With a strong background in outreach work influencing her studies and her social justice focus, along with her graduate studies in social psychology, Dys-Steenbergen’s work with the United Way aims to research and better understand belonging, connection, and well-being in select neighbourhoods in Vancouver.
Using a bottom-up approach to her three-pronged research strategy, Dys-Steenbergen hopes to strengthen the case for theory that more diverse neighbourhoods have the potential for a stronger sense of belonging and well-being as they have more resources to offer, which can lead to a stronger shared group identity.
While internships are often more associated with the practice of clinical psychology, they are less often found in the field of social psychology. Dys-Steenbergen, with the support of her supervisor, Steve Wright, will be applying this internship as credit towards the comprehensive exam portion of her doctoral degree. Aiming to start this research at the end of summer, early fall, Dys-Steenbergen will be bringing her extensive background and interest in intergroup relations and collective identity to the United Way – Mitacs internship.
“I’m looking forward to being involved with an organization like the United Way to learn more about how they apply their values on the ground, with their communities.” notes, Dys-Steenbergen.

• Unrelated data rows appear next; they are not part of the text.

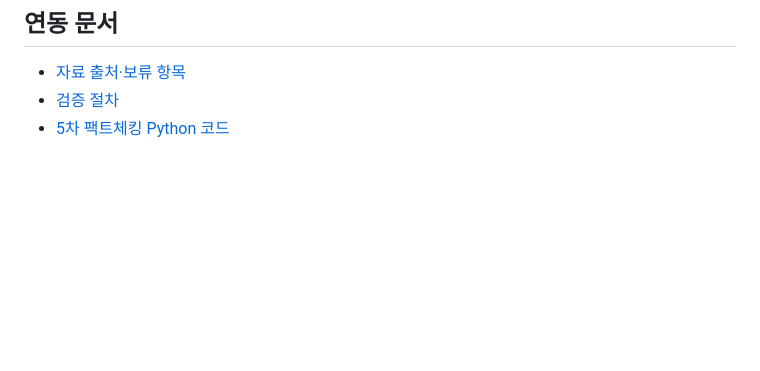
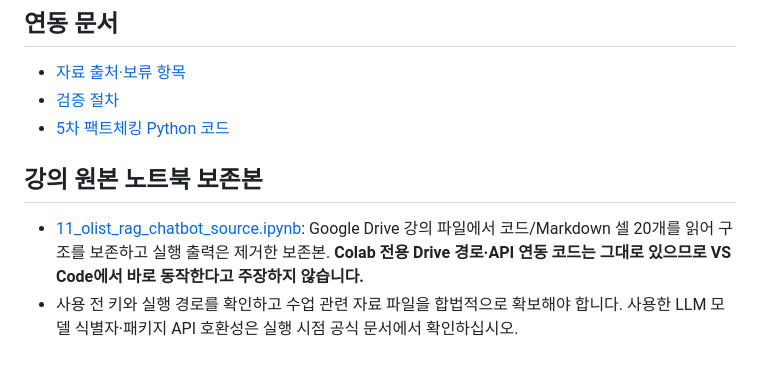
Before and after one commit to choisunghwan1004-dev/postfolio, a Markdown page: chatbots-non-shai/README.md, the part around the change. Drawn GitHub-style; blank space fills up the shorter version.

Commit message:
docs: link preserved sanitized RAG course notebook

```diff
--- a/chatbots-non-shai/README.md
+++ b/chatbots-non-shai/README.md
@@ -44,3 +44,7 @@ py -3.12 -m unittest test_evidence_qa_demo.py -v
 - [자료 출처·보류 항목](SOURCE_INDEX.md)
 - [검증 절차](VALIDATION_CHECKLIST.md)
 - [5차 팩트체킹 Python 코드](../assignments/2026-11-10-factcheck-assessment/verify_air_facts.py)
+
+## 강의 원본 노트북 보존본
+- [11_olist_rag_chatbot_source.ipynb](11_olist_rag_chatbot_source.ipynb): Google Drive 강의 파일에서 코드/Markdown 셀 20개를 읽어 구조를 보존하고 실행 출력은 제거한 보존본. **Colab 전용 Drive 경로·API 연동 코드는 그대로 있으므로 VS Code에서 바로 동작한다고 주장하지 않습니다.**
+- 사용 전 키와 실행 경로를 확인하고 수업 관련 자료 파일을 합법적으로 확보해야 합니다. 사용한 LLM 모델 식별자·패키지 API 호환성은 실행 시점 공식 문서에서 확인하십시오.
```
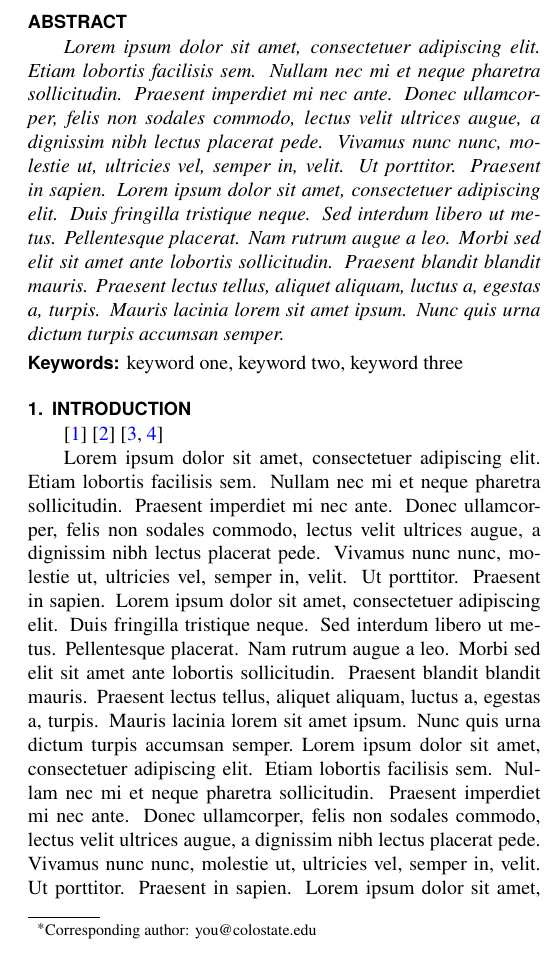
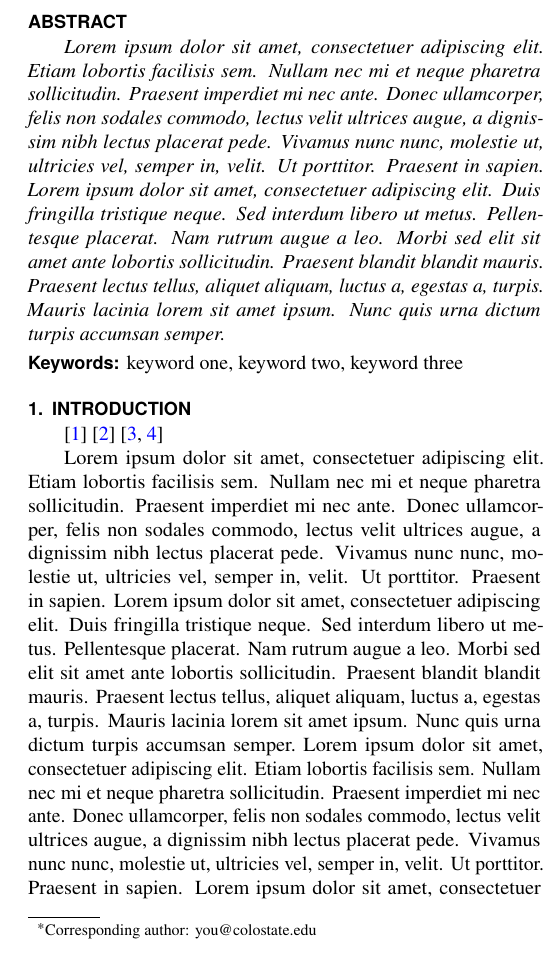
Before and after one commit to bankh/ASME_Conference_LaTeX_Template, a LaTeX document (main.tex): part of one column of page 1 of 3, cut so that both start at the same text. Compiled offline with pdfLaTeX.

Commit message:
Update: Microtype is added.

```diff
--- a/main.tex
+++ b/main.tex
@@ -29,6 +29,7 @@
 \usepackage{blindtext}
 \usepackage{multirow}
 \usepackage{enumitem}
+\usepackage{microtype}
 
 %%%%%  custom math commands  %%%%%%%%%%%%%%%%%%%%%%%%%%%%%%%%%%%%%%%%%%
 
@@ -80,7 +81,9 @@
 
 \SetAffiliation{1}{Department of Systems Engineering, Colorado State University, Fort Collins, CO 80523}
 
+\microtypesetup{nopatch=item}
 \maketitle
+\microtypesetup{patch=item}
 
 %%% Keywords (must come BEFORE end of abstract)
 \keywords{keyword one, keyword two, keyword three}
```
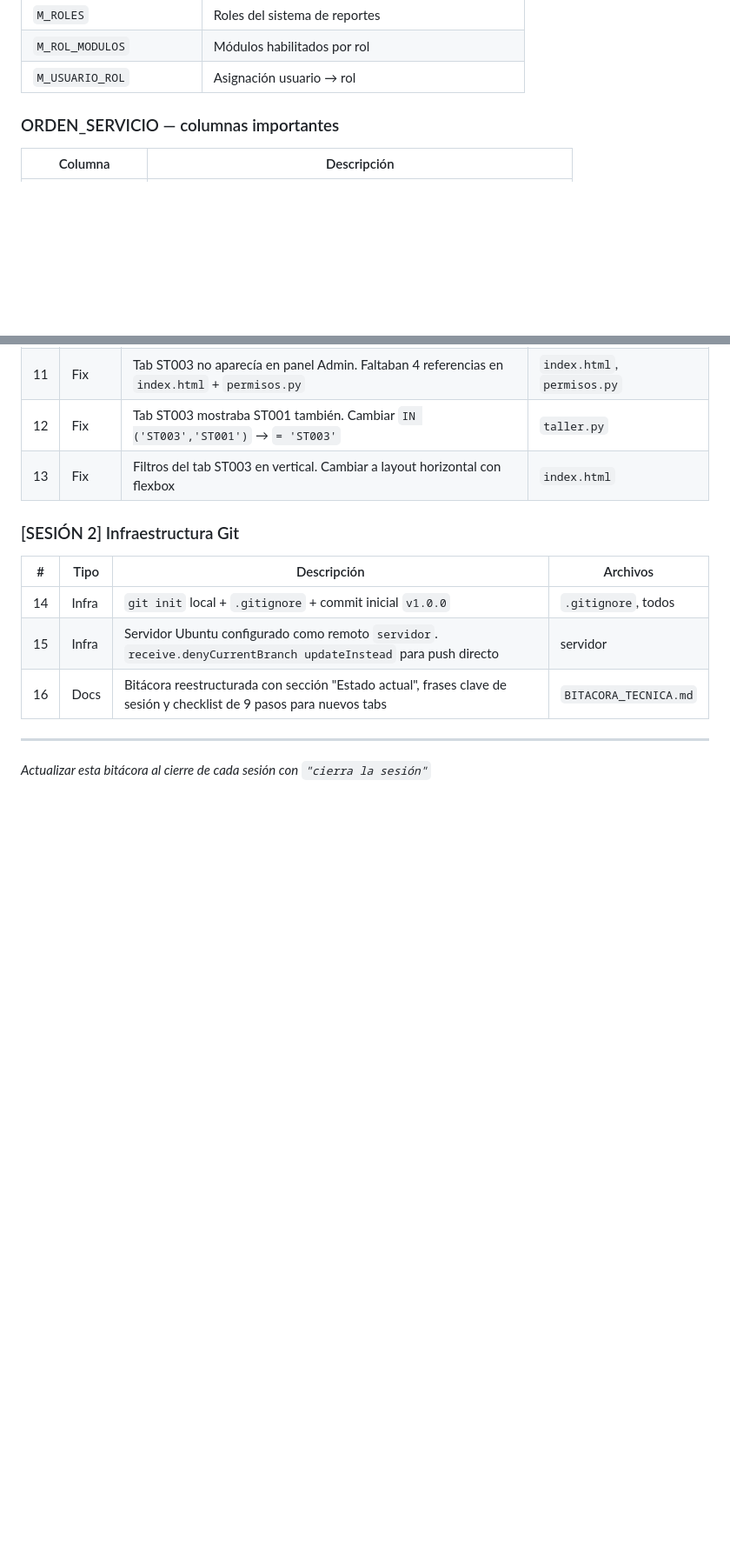
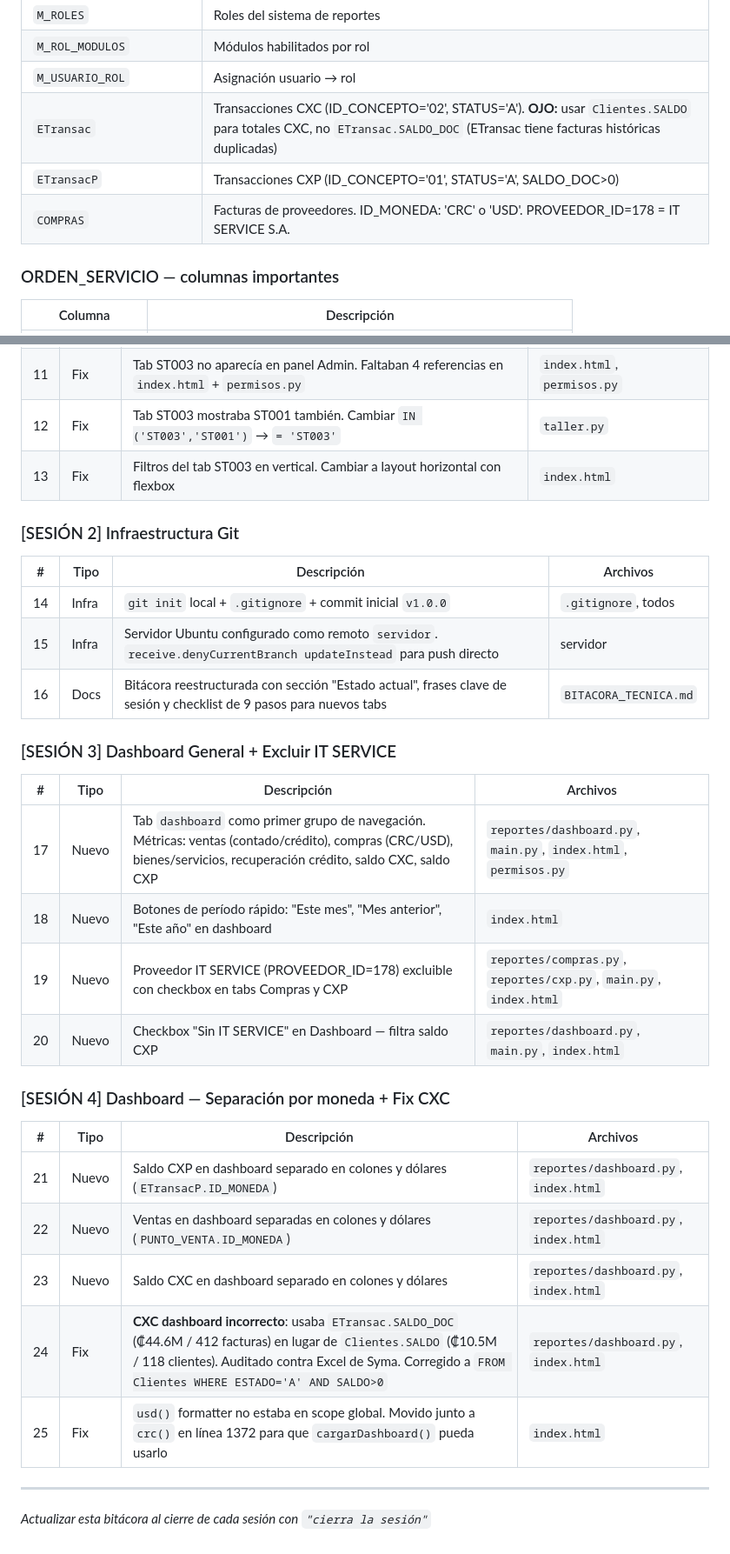
Before and after one commit to Mundotecnet/reportes-syma, a Markdown page: BITACORA_TECNICA.md, 2 parts joined by grey strips. Shown at 87% size. Rendered like a GitHub page; blank space fills up the shorter version.

Commit message:
docs: actualizar bitácora sesiones 3 y 4 (dashboard, IT SERVICE, monedas, fix CXC)

```diff
--- a/BITACORA_TECNICA.md
+++ b/BITACORA_TECNICA.md
@@ -165,6 +167,9 @@ sshpass -p '87060002' ssh lroot@192.168.88.250 "sudo journalctl -u reportes.serv
 | `M_ROLES` | Roles del sistema de reportes |
 | `M_ROL_MODULOS` | Módulos habilitados por rol |
 | `M_USUARIO_ROL` | Asignación usuario → rol |
+| `ETransac` | Transacciones CXC (ID_CONCEPTO='02', STATUS='A'). **OJO:** usar `Clientes.SALDO` para totales CXC, no `ETransac.SALDO_DOC` (ETransac tiene facturas históricas duplicadas) |
+| `ETransacP` | Transacciones CXP (ID_CONCEPTO='01', STATUS='A', SALDO_DOC>0) |
+| `COMPRAS` | Facturas de proveedores. ID_MONEDA: 'CRC' o 'USD'. PROVEEDOR_ID=178 = IT SERVICE S.A. |
 
 ### ORDEN_SERVICIO — columnas importantes
 | Columna | Descripción |
@@ -266,5 +274,24 @@ Cuando se agrega un nuevo tab hay **9 lugares** que actualizar:
 | 15 | Infra | Servidor Ubuntu configurado como remoto `servidor`. `receive.denyCurrentBranch updateInstead` para push directo | servidor |
 | 16 | Docs | Bitácora reestructurada con sección "Estado actual", frases clave de sesión y checklist de 9 pasos para nuevos tabs | `BITACORA_TECNICA.md` |
 
+### [SESIÓN 3] Dashboard General + Excluir IT SERVICE
+
+| # | Tipo | Descripción | Archivos |
+|---|------|-------------|----------|
+| 17 | Nuevo | Tab `dashboard` como primer grupo de navegación. Métricas: ventas (contado/crédito), compras (CRC/USD), bienes/servicios, recuperación crédito, saldo CXC, saldo CXP | `reportes/dashboard.py`, `main.py`, `index.html`, `permisos.py` |
+| 18 | Nuevo | Botones de período rápido: "Este mes", "Mes anterior", "Este año" en dashboard | `index.html` |
+| 19 | Nuevo | Proveedor IT SERVICE (PROVEEDOR_ID=178) excluible con checkbox en tabs Compras y CXP | `reportes/compras.py`, `reportes/cxp.py`, `main.py`, `index.html` |
+| 20 | Nuevo | Checkbox "Sin IT SERVICE" en Dashboard — filtra saldo CXP | `reportes/dashboard.py`, `main.py`, `index.html` |
+
+### [SESIÓN 4] Dashboard — Separación por moneda + Fix CXC
+
+| # | Tipo | Descripción | Archivos |
+|---|------|-------------|----------|
+| 21 | Nuevo | Saldo CXP en dashboard separado en colones y dólares (`ETransacP.ID_MONEDA`) | `reportes/dashboard.py`, `index.html` |
+| 22 | Nuevo | Ventas en dashboard separadas en colones y dólares (`PUNTO_VENTA.ID_MONEDA`) | `reportes/dashboard.py`, `index.html` |
+| 23 | Nuevo | Saldo CXC en dashboard separado en colones y dólares | `reportes/dashboard.py`, `index.html` |
+| 24 | Fix | **CXC dashboard incorrecto**: usaba `ETransac.SALDO_DOC` (₡44.6M / 412 facturas) en lugar de `Clientes.SALDO` (₡10.5M / 118 clientes). Auditado contra Excel de Syma. Corregido a `FROM Clientes WHERE ESTADO='A' AND SALDO>0` | `reportes/dashboard.py`, `index.html` |
+| 25 | Fix | `usd()` formatter no estaba en scope global. Movido junto a `crc()` en línea 1372 para que `cargarDashboard()` pueda usarlo | `index.html` |
+
 ---
 *Actualizar esta bitácora al cierre de cada sesión con `"cierra la sesión"`*
```
Also changed, not shown: other parts of BITACORA_TECNICA.md (+6 -1 lines).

In terms of what she envisions for herself upon completing her degree, Dys-Steenbergen would love to be able to continue engaging in research and educating while also being able to be directly involved with communities. “It would be great to work with an institution like SFU, as it has a focus of engagement with the community as a part of its mandate.”